This is the first of a number of posts, looking at the implications EU’s Fourth Anti-Money Laundering Directive on the UK’s Regulated Sector
The EU Fourth Money Laundering Directive (4MLD) was adopted in June 2015. One of the main requirements which are an enhancement over the 3rd directive is that it requires all Member States to hold central registers on company beneficial ownership information from 2017.
The European Parliament on the 13th February will vote for legislative revisions to the current EU Anti-Money Laundering Directive (AMLD). This is a once-in-a-decade opportunity, the 3rd directive was voted on 17 December 2005. The proposed revised Anti-Money Laundering Directive should have a tremendous impact on the battles against corruption, drug trafficking, tax evasion and a range of other criminal activities all currently facilitated by the ease in which money can still be laundered across Europe today.
On 15 July, Dr Vince Cable, Secretary of State for Business, Innovation and Skills, announced the launch of the Transparency & Trust discussion paper. This sets out a number of proposals aimed at addressing opaque ownership structures and improving the accountability of company directors. The proposed reforms seek to promote growth by improving confidence in the UK as an open and trusted place to invest and do business. Greater transparency and improved trust will mean honest entrepreneurs and investors are more willing to do business in the UK and are not disadvantaged by those who don’t play by the rules.
The Financial Action Task Force, the global standard-setter in the fight against money laundering and terrorist financing, has revised the Recommendations after more than two years of efforts by member countries. The Recommendations are used by more than 180 governments to combat these crimes.
HM Treasury published its response to the review of the Money Laundering Regulations 2007. It is a consultation document requiring responses to be submitted by 30August 2011.
I have just attended the 8th annual conference of IMLPO where two of the key speakers, Edward Garnier QC MP, Solicitor General and Hugh Burns, Head of Financial Crime Team HM Treasury, gave interesting updates to both the international and UK regimes and a time table for new changes.
Estate agents and certain consumer credit lenders must register under anti-money laundering regulations before 31 January 2010 to avoid breaking the law, the OFT warned today.

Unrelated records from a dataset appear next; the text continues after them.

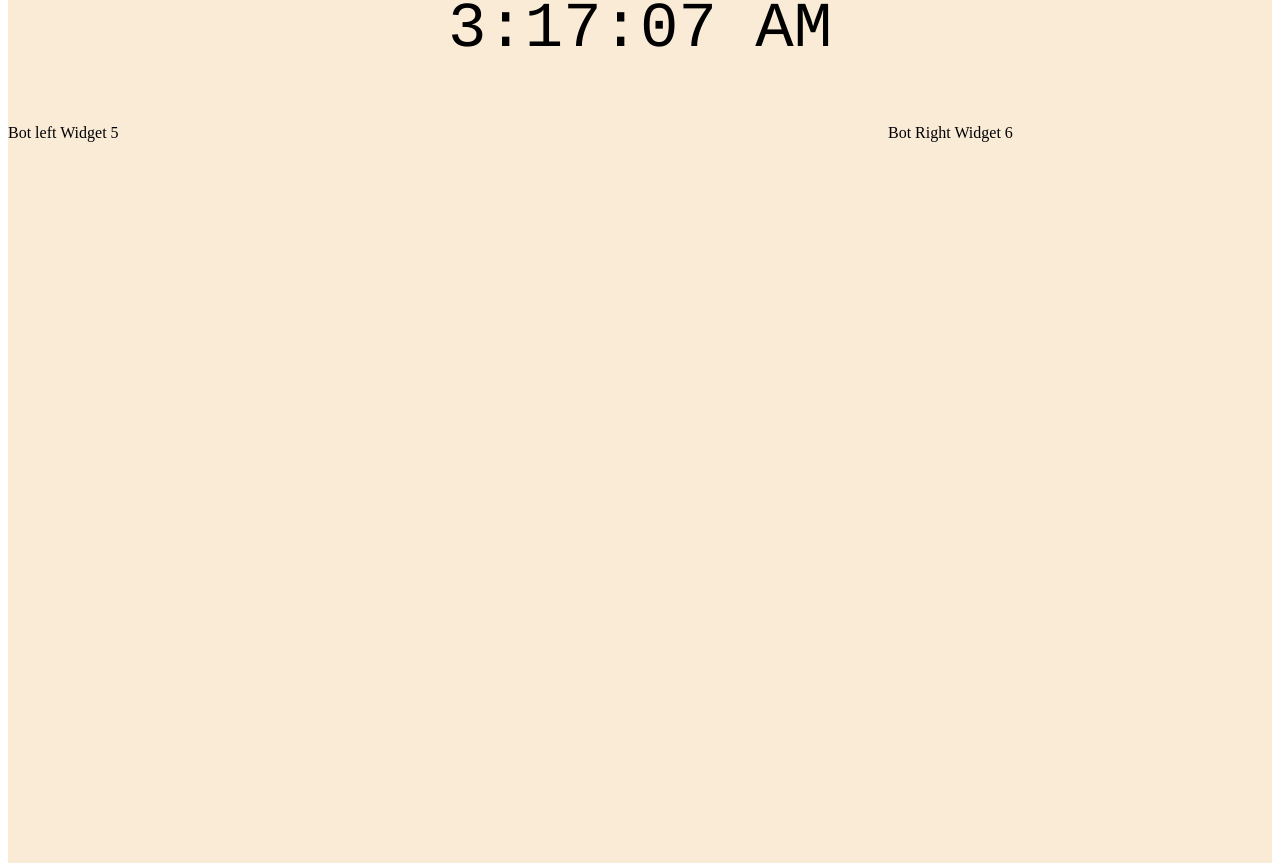
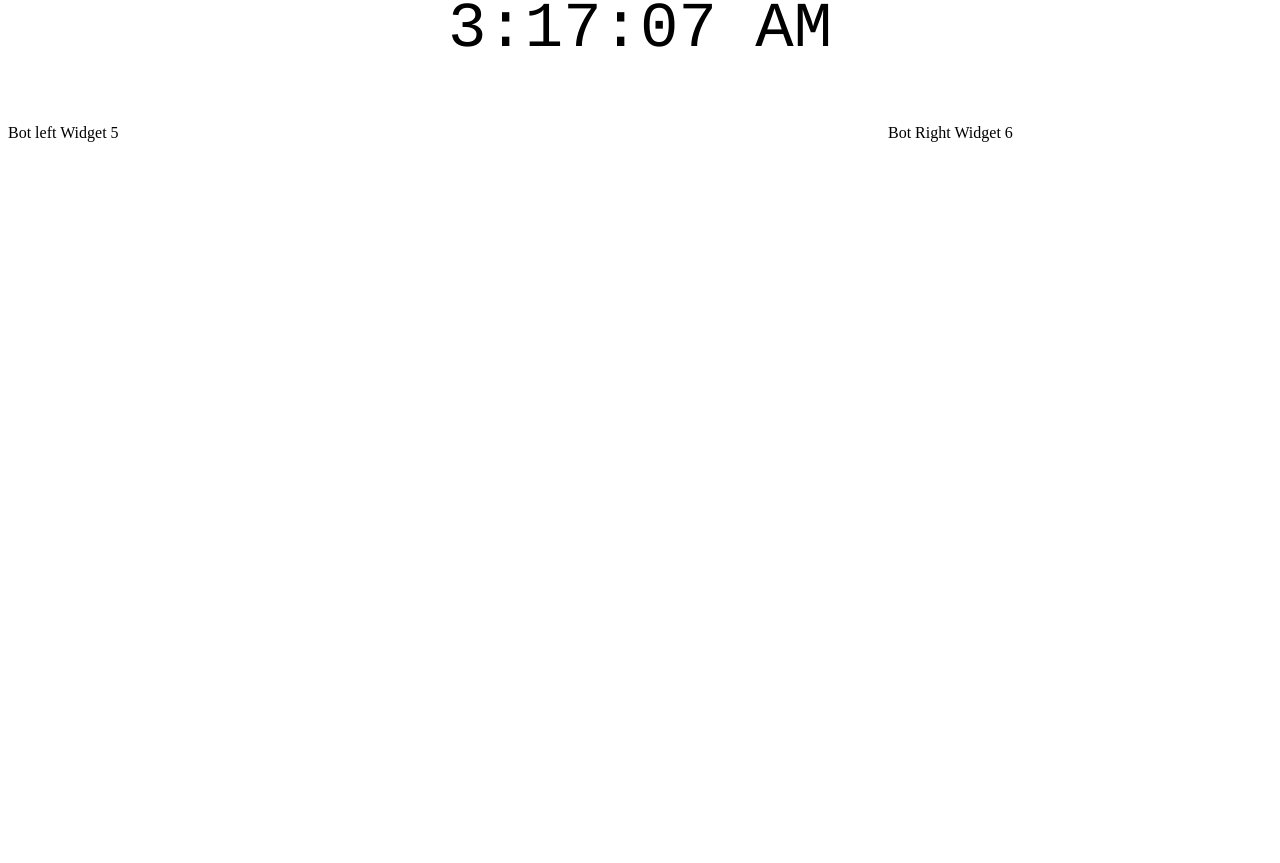
Before and after one commit to Kothaar/YardSale, a React (Create React App) app in the folder frontend/: page / in a window 1280 px wide. Shown: the part 440-1303 px from the top of the page. After the commit the page ends 814 px from the top, so only its background shows below. Built offline with nearby package versions, Linux system fonts and the light colour scheme; no server answers.

Commit message:
changed opacity of backgrounds and removed styling on useless return div

```diff
--- a/frontend/src/App.css
+++ b/frontend/src/App.css
@@ -69,7 +69,7 @@
 
 div {
 
-    background-color: antiquewhite;
+    background-color: rgba(255, 255, 255,0.1);
     justify-content: center;
 
 }
--- a/frontend/src/SetBackground.js
+++ b/frontend/src/SetBackground.js
@@ -30,10 +30,7 @@ export default class SetBackground extends Component {
     };
     render() {
         return (
-            <div style = {{
-                height: '100vh',
-                widith: '100vw'
-            }}>
+            <div>
         </div>
         )
     }
```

It is Business Tax Centre’s understanding that SAR’s are an individual’s obligations covered under the Proceeds of Crime Act and not covered under the Money Laundering Regulations which covers a ‘Firms’ obligations to put into place appropriate policies and procedures for the prevention, detection and reporting of suspicious activity, and not the actual SAR itself which has a subjective test and offences which are covered in PoCA.